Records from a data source
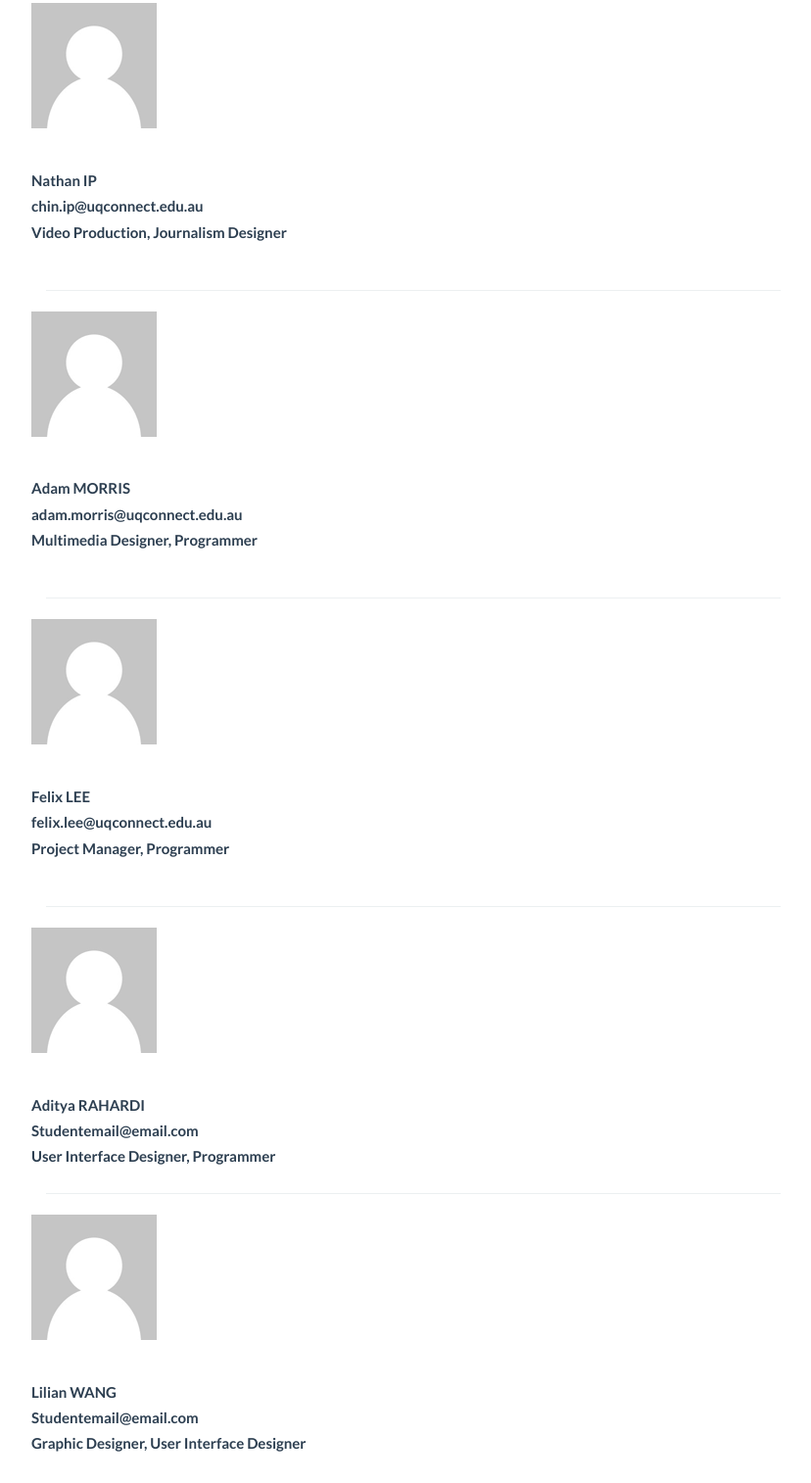
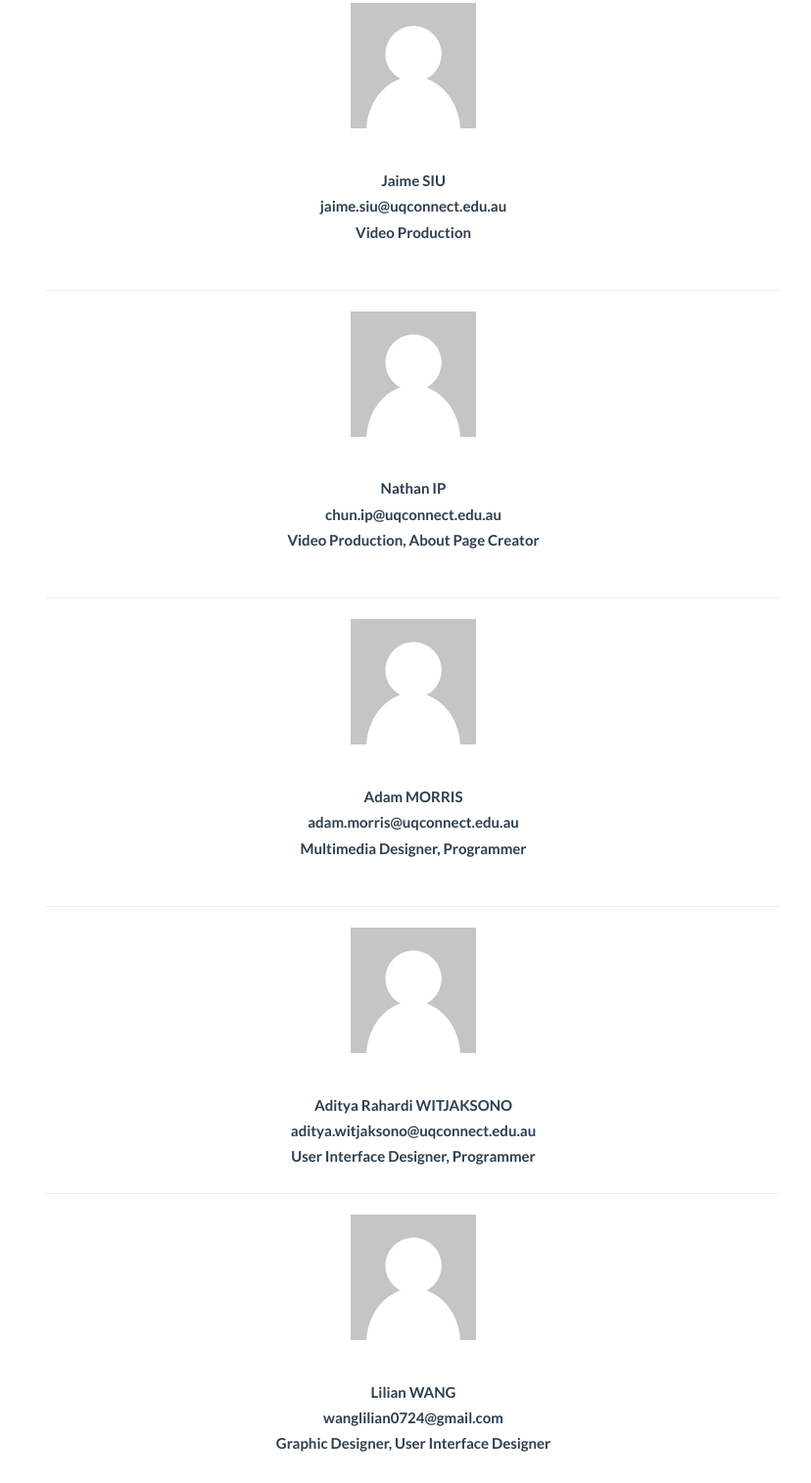
Before and after one commit to AditRahardi92/DECO3500-2014, a plain HTML site: page Deco3500/index.html in a window 1280 px wide. Shown: the part 2176-3690 px from the top of the page at 98% size, without its empty margins (218-1046 px from the left). Drawn offline with nearby package versions, Linux system fonts and the light colour scheme.

Commit message:
Contact Update Page
Layout Page updated

```diff
--- a/Deco3500/index.html
+++ b/Deco3500/index.html
@@ -139,53 +139,71 @@
                     <form>
                     <hr>
                      <form>
-						<div class="row control-group">
+                        <div align="center" class="row control-group">
                                 <img class="img-responsive" src="img/defaultphoto.png" alt="">
                                 <br></br>
                         </div>
-                        <div class="row control-group">
-                                <label>Jaime SIU</label>
+                        <div align="center" class="row control-group">
+                                <label>Felix LEE</label>
                             </div>
-						<div class="row control-group">
-                                <label>jaime.siu@uqconnect.edu.au</label>
+                        <div align="center" class="row control-group">
+                                <label>felix.lee@uqconnect.edu.au</label>
                             </div>
-                        <div class="row control-group">
-                                <label>Video Production, Journalism Designer</label>
+                        <div align="center" class="row control-group">
+                                <label>Project Manager, Programmer</label>
                             </div>
                         <br>
                         <div class="row"></div>
                     </form>
                     <hr>
                     <form>
-						<div class="row control-group">
+						<div align="center" class="row control-group">
 								<img class="img-responsive" src="img/defaultphoto.png" alt="">
 								<br></br>
 						</div>
-                        <div class="row control-group">
-                                <label>Nathan IP</label>
+                        <div align="center" class="row control-group">
+                                <label>Jaime SIU</label>
                             </div>
-						<div class="row control-group">
-                                <label>chin.ip@uqconnect.edu.au</label>
+						<div align="center" class="row control-group">
+                                <label>jaime.siu@uqconnect.edu.au</label>
                             </div>
-                        <div class="row control-group">
-                                <label>Video Production, Journalism Designer</label>
+                        <div align="center" class="row control-group">
+                                <label>Video Production</label>
                         </div>
                         <br>
                         <div class="row"></div>
                     </form>
                     <hr>
                      <form>
-						<div class="row control-group">
+						<div align="center" class="row control-group">
 								<img class="img-responsive" src="img/defaultphoto.png" alt="">
 								<br></br>
 						</div>
-                        <div class="row control-group">
+                        <div align="center" class="row control-group">
+                                <label>Nathan IP</label>
+                        </div>
+						<div align="center" class="row control-group">
+                                <label>chun.ip@uqconnect.edu.au</label>
+                            </div>
+                        <div align="center" class="row control-group">
+                                <label>Video Production, About Page Creator</label>
+                            </div>
+                        <br>
+                        <div class="row"></div>
+                    </form>
+                    <hr>
+                     <form>
+						<div align="center" class="row control-group">
+								<img class="img-responsive" src="img/defaultphoto.png" alt="">
+								<br></br>
+						</div>
+                        <div align="center" class="row control-group">
                                 <label>Adam MORRIS</label>
                             </div>
-						<div class="row control-group">
+						<div align="center" class="row control-group">
                                 <label>adam.morris@uqconnect.edu.au</label>
                             </div>
-                        <div class="row control-group">
+                        <div align="center" class="row control-group">
                                 <label>Multimedia Designer, Programmer</label>
                             </div>
                         <br>
@@ -193,51 +211,33 @@
                     </form>
                     <hr>
                     <form>
-						<div class="row control-group">
+						<div align="center" class="row control-group">
 								<img class="img-responsive" src="img/defaultphoto.png" alt="">
 								<br></br>
 						</div>
-                        <div class="row control-group">
-                                <label>Felix LEE</label>
+                        <div align="center" class="row control-group">
+                                <label>Aditya Rahardi WITJAKSONO</label>
                             </div>
-						<div class="row control-group">
-                                <label>felix.lee@uqconnect.edu.au</label>
+						<div align="center" class="row control-group">
+                                <label>aditya.witjaksono@uqconnect.edu.au</label>
                             </div>
-                        <div class="row control-group">
-                                <label>Project Manager, Programmer</label>
-                            </div>
-                        <br>
-                        <div class="row"></div>
-                    </form>
-                    <hr>
-                    <form>
-						<div class="row control-group">
-								<img class="img-responsive" src="img/defaultphoto.png" alt="">
-								<br></br>
-						</div>
-                        <div class="row control-group">
-                                <label>Aditya RAHARDI</label>
-                            </div>
-						<div class="row control-group">
-                                <label>Studentemail@email.com</label>
-                            </div>
-                        <div class="row control-group">
+                        <div align="center" class="row control-group">
                                 <label>User Interface Designer, Programmer</label>
                             </div>
 					</form>
 					<hr>
 					<form>
-						<div class="row control-group">
+						<div align="center" class="row control-group">
 								<img class="img-responsive" src="img/defaultphoto.png" alt="">
 								<br></br>
 						</div>
-						<div class="row control-group">
+						<div align="center" class="row control-group">
                                 <label>Lilian WANG</label>
                             </div>
-						<div class="row control-group">
-                                <label>Studentemail@email.com</label>
+						<div align="center" class="row control-group">
+                                <label>wanglilian0724@gmail.com</label>
                             </div>
-                        <div class="row control-group">
+                        <div align="center" class="row control-group">
                                 <label>Graphic Designer, User Interface Designer</label>
                             </div>
                         <br>
```
Also changed, not shown: Deco3500/css/bootstrap.css. Lines whose indentation alone changed are shown as unchanged.
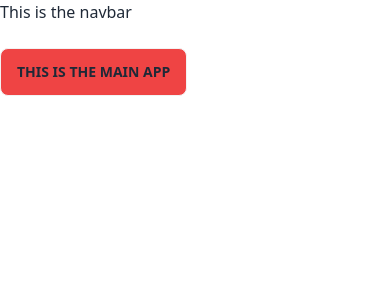
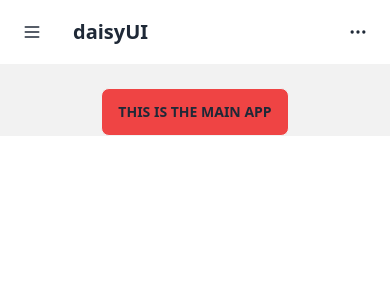
Before and after one commit to jeyyi/bu_final_frontend, a React (Create React App) app: page / in a window 390 px wide. Shown: the top 300 px of the page. Built offline with nearby package versions, Linux system fonts and the light colour scheme.

Commit message:
Added website skeleton

```diff
--- a/src/Components/Navbar.js
+++ b/src/Components/Navbar.js
@@ -1,11 +1,66 @@
-import React from 'react'
-import {Outlet} from "react-router-dom"
+import React from "react";
+import { Outlet } from "react-router-dom";
 const Navbar = () => {
   return (
-    <div>This is the navbar
-        <Outlet/>
+    <div className="drawer lg:drawer-open">
+      <input id="my-drawer-2" type="checkbox" className="drawer-toggle" />
+      <div className="drawer-content bg-base-200 flex flex-col items-center justify-center">
+        {/* Start of navbar */}
+        <div className="navbar bg-base-100 lg:hidden w-full">
+          <div className="flex-none">
+            <label htmlFor="my-drawer-2" className="btn btn-square btn-ghost">
+              <svg
+                xmlns="http://www.w3.org/2000/svg"
+                fill="none"
+                viewBox="0 0 24 24"
+                className="inline-block w-5 h-5 stroke-current"
+              >
+                <path
+                  strokeLinecap="round"
+                  strokeLinejoin="round"
+                  strokeWidth="2"
+                  d="M4 6h16M4 12h16M4 18h16"
+                ></path>
+              </svg>
+            </label>
+          </div>
+          <div className="flex-1">
+            <a className="btn btn-ghost normal-case text-xl">daisyUI</a>
+          </div>
+          <div className="flex-none">
+            <button className="btn btn-square btn-ghost">
+              <svg
+                xmlns="http://www.w3.org/2000/svg"
+                fill="none"
+                viewBox="0 0 24 24"
+                className="inline-block w-5 h-5 stroke-current"
+              >
+                <path
+                  strokeLinecap="round"
+                  strokeLinejoin="round"
+                  strokeWidth="2"
+                  d="M5 12h.01M12 12h.01M19 12h.01M6 12a1 1 0 11-2 0 1 1 0 012 0zm7 0a1 1 0 11-2 0 1 1 0 012 0zm7 0a1 1 0 11-2 0 1 1 0 012 0z"
+                ></path>
+              </svg>
+            </button>
+          </div>
+        </div>
+        <Outlet />
+      </div>
+      <div className="drawer-side">
+        <label htmlFor="my-drawer-2" className="drawer-overlay"></label>
+        <ul className="menu p-4 w-80 h-full bg-white text-base-content">
+          {/* Sidebar content here */}
+          <li>
+            <a>Sidebar Item 1</a>
+          </li>
+          <li>
+            <a>Sidebar Item 2</a>
+          </li>
+        </ul>
+      </div>
     </div>
-  )
-}
+  );
+};
 
-export default Navbar
+export default Navbar;
```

■ Action item
Find the lines above that contain the word "nearby" and copy each one.

■ Answer to this exercise
Before and after one commit to AditRahardi92/DECO3500-2014, a plain HTML site: page Deco3500/index.html in a window 1280 px wide. Shown: the part 2176-3690 px from the top of the page at 98% size, without its empty margins (218-1046 px from the left). Drawn offline with nearby package versions, Linux system fonts and the light colour scheme.
Before and after one commit to jeyyi/bu_final_frontend, a React (Create React App) app: page / in a window 390 px wide. Shown: the top 300 px of the page. Built offline with nearby package versions, Linux system fonts and the light colour scheme.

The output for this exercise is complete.